Material to process:
········
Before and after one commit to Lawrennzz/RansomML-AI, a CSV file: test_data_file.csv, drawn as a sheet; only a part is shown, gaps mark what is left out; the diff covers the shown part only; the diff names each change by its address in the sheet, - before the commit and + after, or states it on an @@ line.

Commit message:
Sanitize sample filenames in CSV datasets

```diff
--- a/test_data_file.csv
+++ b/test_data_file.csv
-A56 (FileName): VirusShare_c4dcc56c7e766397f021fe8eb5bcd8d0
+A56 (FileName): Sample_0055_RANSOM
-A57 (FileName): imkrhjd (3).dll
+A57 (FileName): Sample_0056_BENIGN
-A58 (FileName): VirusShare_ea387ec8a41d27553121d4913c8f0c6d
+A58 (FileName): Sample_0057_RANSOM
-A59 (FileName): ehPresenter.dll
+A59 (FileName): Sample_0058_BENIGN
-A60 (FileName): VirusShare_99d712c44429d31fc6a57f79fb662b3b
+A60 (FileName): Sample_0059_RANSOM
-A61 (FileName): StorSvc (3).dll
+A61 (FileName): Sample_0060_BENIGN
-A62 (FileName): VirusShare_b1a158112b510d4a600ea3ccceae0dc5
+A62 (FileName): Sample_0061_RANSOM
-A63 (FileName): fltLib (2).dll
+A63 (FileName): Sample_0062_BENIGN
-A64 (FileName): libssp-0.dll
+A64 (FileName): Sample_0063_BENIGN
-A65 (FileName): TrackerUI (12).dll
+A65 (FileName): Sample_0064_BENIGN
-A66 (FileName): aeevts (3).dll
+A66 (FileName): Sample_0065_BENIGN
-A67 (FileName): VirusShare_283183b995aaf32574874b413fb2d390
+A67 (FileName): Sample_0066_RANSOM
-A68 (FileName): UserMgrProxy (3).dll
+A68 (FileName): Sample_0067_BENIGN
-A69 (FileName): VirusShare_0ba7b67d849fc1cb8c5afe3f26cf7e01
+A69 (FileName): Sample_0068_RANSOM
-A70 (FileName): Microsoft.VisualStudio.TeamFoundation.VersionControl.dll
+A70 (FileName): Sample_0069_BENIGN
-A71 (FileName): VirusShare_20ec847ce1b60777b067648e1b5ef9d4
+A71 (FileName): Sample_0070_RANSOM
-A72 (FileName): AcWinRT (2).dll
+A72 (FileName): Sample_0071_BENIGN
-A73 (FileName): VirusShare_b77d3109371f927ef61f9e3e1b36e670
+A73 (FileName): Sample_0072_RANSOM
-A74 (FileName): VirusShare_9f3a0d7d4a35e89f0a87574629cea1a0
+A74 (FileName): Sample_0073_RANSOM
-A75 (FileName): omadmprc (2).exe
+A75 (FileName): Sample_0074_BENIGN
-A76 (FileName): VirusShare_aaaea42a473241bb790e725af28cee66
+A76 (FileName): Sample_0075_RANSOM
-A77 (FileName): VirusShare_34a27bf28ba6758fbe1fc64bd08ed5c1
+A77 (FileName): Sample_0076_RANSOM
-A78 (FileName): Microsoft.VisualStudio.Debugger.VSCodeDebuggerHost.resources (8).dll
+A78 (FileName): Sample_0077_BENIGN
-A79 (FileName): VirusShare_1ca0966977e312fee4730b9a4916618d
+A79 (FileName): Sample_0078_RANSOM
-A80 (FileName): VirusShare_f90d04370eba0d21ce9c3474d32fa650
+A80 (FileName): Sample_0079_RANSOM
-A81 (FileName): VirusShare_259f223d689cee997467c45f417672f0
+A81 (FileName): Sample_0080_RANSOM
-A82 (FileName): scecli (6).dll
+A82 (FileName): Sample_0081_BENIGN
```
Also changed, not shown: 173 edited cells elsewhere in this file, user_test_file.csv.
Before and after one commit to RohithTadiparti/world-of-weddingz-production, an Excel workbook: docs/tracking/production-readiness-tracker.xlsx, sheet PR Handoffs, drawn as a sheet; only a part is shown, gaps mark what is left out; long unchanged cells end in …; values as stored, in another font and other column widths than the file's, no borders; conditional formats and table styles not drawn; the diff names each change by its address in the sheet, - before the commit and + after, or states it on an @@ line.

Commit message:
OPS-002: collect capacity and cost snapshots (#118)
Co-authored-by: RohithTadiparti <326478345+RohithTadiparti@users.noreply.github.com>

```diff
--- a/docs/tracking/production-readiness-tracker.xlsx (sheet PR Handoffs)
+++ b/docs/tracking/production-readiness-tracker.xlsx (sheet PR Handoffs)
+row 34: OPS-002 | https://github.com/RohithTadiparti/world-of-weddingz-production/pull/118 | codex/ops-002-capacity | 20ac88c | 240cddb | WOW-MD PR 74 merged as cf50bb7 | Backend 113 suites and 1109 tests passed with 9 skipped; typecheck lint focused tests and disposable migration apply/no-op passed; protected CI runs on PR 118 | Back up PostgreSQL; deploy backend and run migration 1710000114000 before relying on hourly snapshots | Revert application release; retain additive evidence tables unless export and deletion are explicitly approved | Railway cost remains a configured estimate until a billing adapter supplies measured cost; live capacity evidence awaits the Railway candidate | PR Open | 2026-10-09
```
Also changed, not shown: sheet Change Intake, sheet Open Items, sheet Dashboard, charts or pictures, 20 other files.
········
Assignment: Across all the records above, how many lines hold the word "Microsoft"? Answer with only that number.

Exercise response: 2